A parliamentary election and the climax of a month of celebrations marking the anniversary of independence came and went last weekend in Asia’s youngest nation, Timor-Leste. By Tuesday, May 23, the results were in: Xanana Gusmao’s National Congress of the Reconstruction of East Timor (CNRT) won from opposition, taking 31 out of a possible 65 seats in parliament. Although short of a 33-seat outright majority, it was a clear win for CNRT.
Sometimes it really is a matter of reading the writing on the wall. And walking along the main esplanade in the capital Dili, just adjacent to the Palace of Government, I saw the words “viva Xanana” boldly scrawled across the wall. Although likely written many years ago, the message is just as relevant today. Xanana Gusmao, 76, the national hero who led the country to independence in 2002, is very much alive – and now eyeing the prime ministership once again.
With the election coinciding with the celebrations of the 21st anniversary of independence, it has been quite an exciting time in Timor-Leste. The country’s red, black, yellow, and white starred flags have been lining the streets. And there has been a month-long night market in Dili with bands and DJs playing every night. The food is delicious, and the atmosphere is electric.
Before voting started, I spoke with three young university students energized by the election and confident about what it would produce. “The right leader will come, and the transformation will also come and everyone will be happy and live free,” one told me. His friend added, “we know that someone [who we vote for] will bring the prosperity, he will bring the peace. And help a lot of Timorese people that now are suffering.”
But they had their worries too. They cautioned that many politicians like to talk and promise whatever will get them elected, without a plan to deliver.
As with the presidential election that brought Jose Ramos-Horta back to the Presidential Palace last year, Timorese politics is increasingly having to accommodate the interests of young people, with some 62 percent of the population being under 25.

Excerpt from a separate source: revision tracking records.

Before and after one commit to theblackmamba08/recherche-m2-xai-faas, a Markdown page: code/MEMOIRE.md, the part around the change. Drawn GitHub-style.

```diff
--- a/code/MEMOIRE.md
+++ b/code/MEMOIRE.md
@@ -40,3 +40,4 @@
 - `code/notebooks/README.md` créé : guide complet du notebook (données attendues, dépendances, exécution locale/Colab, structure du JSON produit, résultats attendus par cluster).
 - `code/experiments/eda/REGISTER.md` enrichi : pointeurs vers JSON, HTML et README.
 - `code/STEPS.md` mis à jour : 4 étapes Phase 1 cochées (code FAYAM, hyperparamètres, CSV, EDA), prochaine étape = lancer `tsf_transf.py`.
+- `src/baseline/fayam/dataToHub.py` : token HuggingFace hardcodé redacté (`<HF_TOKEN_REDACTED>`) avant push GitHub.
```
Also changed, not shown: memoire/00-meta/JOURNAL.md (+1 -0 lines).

Not everyone shares the excitement about the election. On a local bus heading out of the city, the campaign seemed far away. A woman carrying her shopping back from town was less than impressed with the election season and the current politicians.

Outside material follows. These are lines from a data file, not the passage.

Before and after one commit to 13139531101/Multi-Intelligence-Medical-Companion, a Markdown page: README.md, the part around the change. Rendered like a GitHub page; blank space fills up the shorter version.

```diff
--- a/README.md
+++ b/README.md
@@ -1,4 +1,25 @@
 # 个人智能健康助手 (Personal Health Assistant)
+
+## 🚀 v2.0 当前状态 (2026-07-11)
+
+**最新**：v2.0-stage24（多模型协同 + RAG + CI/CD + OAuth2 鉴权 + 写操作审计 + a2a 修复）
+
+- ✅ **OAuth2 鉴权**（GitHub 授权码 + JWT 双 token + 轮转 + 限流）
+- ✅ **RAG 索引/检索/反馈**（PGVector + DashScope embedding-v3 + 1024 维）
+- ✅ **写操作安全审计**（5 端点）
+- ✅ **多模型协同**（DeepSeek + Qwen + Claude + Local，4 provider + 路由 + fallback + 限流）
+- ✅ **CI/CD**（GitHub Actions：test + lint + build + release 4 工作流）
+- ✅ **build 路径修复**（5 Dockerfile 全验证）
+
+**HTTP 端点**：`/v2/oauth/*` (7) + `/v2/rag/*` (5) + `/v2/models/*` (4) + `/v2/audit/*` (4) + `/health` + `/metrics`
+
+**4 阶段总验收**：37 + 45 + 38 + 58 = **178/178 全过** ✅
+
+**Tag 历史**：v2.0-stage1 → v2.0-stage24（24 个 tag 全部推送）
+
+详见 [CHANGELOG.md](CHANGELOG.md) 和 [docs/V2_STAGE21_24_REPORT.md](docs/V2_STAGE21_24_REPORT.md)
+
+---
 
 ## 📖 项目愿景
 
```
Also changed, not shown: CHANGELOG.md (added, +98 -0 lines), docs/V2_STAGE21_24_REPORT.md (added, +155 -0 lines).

Two days before the election, I met Joela, who everyone calls “Titi,” a 24-year-old from Dili, one of nine siblings and working any job she can get. She is transgender, and when I asked her if she had hopes for the election, she quickly shook her head, “no, no,” without a second thought.
For Titi, the election and all the flag-waving might as well have been in another country. She told me that the government hadn’t done much to support Timor-Leste’s LGBTQ community. Being transgender in Timor-Leste is a struggle against daily and deeply held prejudice and discrimination. She knows the troubles her community faces. And although she has allies, it seems the government is not one of them.